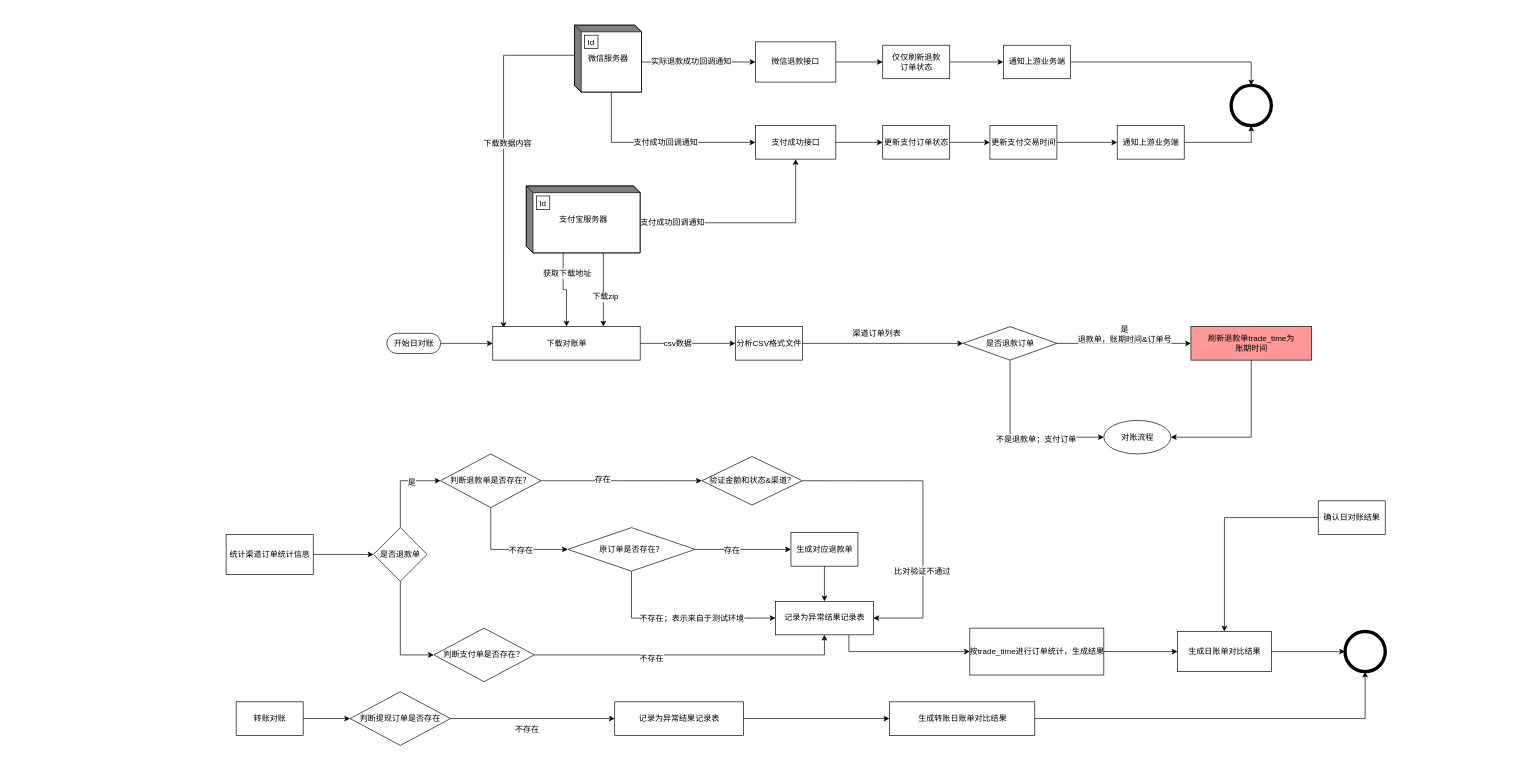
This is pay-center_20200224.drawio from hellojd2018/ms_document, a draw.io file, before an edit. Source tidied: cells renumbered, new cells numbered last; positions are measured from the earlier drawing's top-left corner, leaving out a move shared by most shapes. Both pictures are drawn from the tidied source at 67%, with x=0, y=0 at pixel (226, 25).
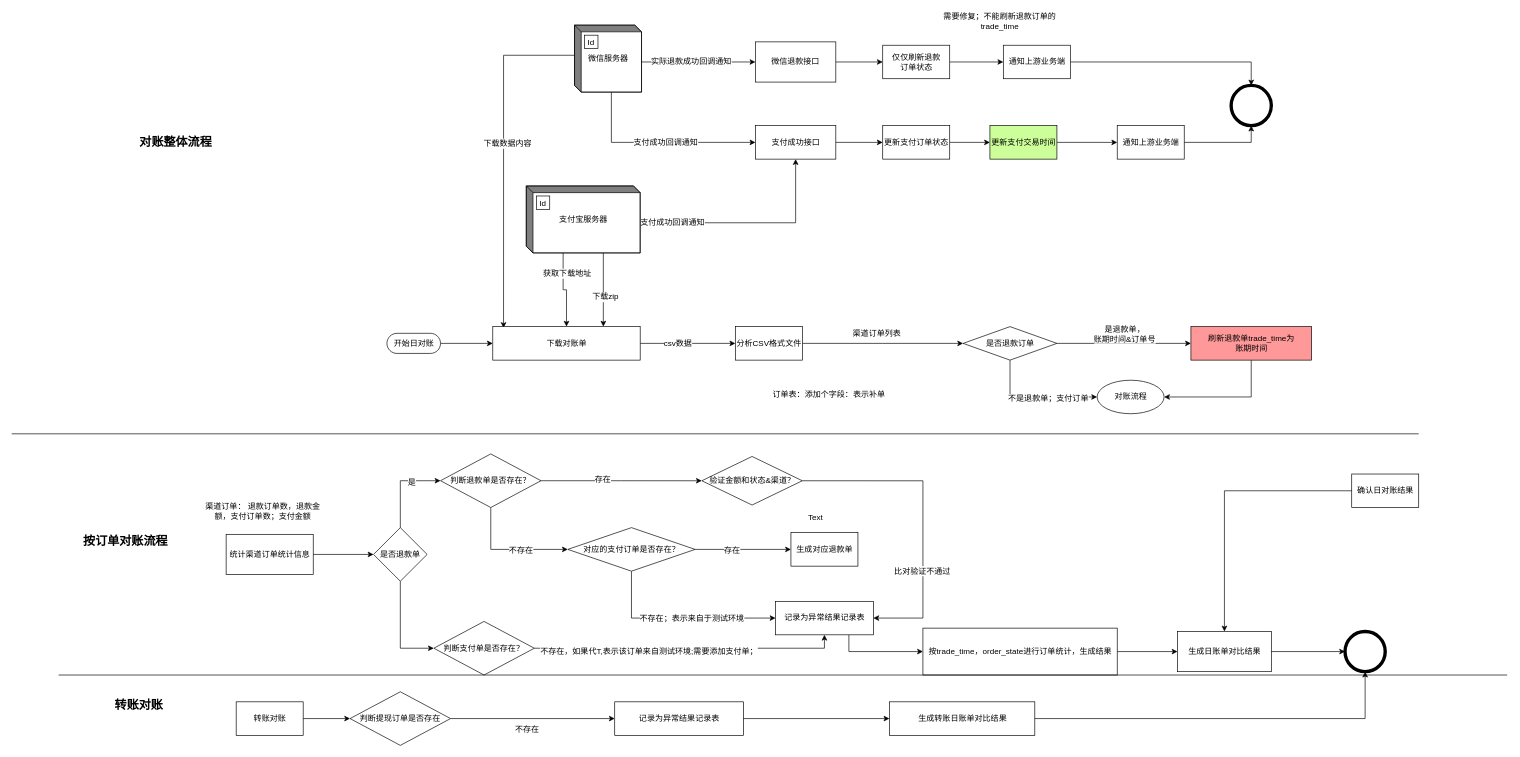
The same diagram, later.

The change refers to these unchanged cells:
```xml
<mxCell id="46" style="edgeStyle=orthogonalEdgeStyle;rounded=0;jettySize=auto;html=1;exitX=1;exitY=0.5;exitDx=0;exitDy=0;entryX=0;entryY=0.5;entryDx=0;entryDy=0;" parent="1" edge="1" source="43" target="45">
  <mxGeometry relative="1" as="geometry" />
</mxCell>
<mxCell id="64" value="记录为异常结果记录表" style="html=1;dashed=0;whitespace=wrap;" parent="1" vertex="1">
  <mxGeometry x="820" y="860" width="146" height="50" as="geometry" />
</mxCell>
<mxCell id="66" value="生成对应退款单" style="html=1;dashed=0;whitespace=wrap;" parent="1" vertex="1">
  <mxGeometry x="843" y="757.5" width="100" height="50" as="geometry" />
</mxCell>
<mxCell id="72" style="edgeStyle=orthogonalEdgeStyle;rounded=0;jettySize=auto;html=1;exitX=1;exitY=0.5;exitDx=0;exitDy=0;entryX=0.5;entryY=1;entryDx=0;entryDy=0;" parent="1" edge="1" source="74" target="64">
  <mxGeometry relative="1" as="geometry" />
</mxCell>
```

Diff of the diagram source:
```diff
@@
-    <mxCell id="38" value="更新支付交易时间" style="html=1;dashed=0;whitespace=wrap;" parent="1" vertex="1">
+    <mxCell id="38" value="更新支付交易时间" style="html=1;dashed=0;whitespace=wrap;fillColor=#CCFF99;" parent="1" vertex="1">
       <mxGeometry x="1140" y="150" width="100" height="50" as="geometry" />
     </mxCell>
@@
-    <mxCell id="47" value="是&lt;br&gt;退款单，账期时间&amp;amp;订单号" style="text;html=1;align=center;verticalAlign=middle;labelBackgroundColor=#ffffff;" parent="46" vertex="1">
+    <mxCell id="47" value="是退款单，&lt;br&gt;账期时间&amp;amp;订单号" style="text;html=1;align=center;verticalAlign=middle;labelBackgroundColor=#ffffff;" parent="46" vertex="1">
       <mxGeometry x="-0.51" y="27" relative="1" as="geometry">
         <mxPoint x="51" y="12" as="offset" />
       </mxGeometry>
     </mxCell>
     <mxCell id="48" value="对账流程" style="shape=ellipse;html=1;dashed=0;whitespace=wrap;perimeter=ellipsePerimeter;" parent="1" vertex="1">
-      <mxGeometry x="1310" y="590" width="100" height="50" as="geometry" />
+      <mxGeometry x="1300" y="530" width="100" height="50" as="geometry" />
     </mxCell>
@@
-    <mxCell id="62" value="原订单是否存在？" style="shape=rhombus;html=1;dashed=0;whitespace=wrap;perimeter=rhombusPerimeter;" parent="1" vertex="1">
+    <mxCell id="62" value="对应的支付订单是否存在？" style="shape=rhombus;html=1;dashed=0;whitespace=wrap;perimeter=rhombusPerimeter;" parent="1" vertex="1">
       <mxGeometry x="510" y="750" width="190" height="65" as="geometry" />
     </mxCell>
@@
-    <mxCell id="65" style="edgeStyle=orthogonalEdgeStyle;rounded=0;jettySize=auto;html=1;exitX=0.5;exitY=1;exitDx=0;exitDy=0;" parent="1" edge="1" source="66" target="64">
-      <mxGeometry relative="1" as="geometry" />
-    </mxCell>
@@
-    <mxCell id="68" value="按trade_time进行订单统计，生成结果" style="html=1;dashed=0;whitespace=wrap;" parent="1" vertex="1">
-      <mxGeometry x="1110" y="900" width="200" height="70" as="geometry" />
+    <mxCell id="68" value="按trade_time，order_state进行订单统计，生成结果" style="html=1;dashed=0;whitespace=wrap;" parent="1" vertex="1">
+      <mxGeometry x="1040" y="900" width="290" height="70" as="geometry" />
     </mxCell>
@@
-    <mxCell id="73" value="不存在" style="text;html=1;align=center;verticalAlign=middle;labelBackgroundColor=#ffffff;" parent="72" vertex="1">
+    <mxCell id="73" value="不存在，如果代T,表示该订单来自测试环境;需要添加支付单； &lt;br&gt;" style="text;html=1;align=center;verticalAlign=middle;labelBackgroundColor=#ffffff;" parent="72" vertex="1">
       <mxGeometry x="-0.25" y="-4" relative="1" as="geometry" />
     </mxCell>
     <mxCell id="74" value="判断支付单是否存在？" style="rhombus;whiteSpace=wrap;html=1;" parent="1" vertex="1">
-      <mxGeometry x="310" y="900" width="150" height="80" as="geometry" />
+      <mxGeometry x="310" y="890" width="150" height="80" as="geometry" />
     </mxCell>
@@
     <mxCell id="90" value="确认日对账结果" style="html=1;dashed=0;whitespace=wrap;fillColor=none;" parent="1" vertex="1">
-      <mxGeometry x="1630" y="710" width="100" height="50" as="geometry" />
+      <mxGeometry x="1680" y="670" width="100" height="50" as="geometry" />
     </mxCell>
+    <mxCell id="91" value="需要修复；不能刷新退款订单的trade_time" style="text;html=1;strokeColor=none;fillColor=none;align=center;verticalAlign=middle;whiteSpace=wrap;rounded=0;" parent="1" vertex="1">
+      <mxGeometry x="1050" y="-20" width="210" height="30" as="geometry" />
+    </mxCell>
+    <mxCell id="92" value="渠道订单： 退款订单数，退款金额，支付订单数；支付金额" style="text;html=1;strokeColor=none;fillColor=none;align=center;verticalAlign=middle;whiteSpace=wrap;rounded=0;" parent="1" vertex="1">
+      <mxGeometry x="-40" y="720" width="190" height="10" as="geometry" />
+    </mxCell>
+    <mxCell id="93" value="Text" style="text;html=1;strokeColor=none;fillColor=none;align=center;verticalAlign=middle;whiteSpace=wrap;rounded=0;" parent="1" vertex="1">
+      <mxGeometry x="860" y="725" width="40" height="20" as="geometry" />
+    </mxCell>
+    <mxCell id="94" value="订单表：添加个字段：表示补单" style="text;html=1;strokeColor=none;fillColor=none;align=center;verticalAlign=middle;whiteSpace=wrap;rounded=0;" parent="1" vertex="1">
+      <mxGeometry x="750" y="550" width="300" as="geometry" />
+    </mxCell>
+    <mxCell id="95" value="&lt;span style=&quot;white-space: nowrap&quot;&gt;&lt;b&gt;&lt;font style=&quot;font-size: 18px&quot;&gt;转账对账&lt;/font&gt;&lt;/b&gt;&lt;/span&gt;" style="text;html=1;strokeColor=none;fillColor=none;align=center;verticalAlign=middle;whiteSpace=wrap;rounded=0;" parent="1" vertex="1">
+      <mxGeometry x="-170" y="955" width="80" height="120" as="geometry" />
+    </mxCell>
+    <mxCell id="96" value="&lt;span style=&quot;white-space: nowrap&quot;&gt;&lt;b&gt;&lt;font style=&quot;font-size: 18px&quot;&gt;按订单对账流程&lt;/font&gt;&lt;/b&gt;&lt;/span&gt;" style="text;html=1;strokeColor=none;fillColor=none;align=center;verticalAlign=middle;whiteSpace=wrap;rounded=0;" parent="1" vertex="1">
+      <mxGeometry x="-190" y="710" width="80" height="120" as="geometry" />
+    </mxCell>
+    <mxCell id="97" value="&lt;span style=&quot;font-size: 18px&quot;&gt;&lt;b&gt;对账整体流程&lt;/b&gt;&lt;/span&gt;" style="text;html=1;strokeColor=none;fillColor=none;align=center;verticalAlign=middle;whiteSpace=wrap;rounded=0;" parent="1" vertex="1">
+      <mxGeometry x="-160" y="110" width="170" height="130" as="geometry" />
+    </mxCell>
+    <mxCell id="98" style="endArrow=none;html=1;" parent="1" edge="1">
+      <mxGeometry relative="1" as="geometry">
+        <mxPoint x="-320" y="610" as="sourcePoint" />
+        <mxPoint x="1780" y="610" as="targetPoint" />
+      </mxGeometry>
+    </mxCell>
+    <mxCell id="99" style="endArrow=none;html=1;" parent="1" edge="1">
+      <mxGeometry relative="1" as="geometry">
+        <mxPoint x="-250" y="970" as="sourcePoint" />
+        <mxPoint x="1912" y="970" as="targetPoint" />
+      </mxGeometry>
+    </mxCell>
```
—————
• WHAT YOU NEED TO DO
Pull out every line of the entries that includes the word "mxPoint".

• SOLUTION FOR THIS EXERCISE
         <mxPoint x="51" y="12" as="offset" />
+        <mxPoint x="-320" y="610" as="sourcePoint" />
+        <mxPoint x="1780" y="610" as="targetPoint" />
+        <mxPoint x="-250" y="970" as="sourcePoint" />
+        <mxPoint x="1912" y="970" as="targetPoint" />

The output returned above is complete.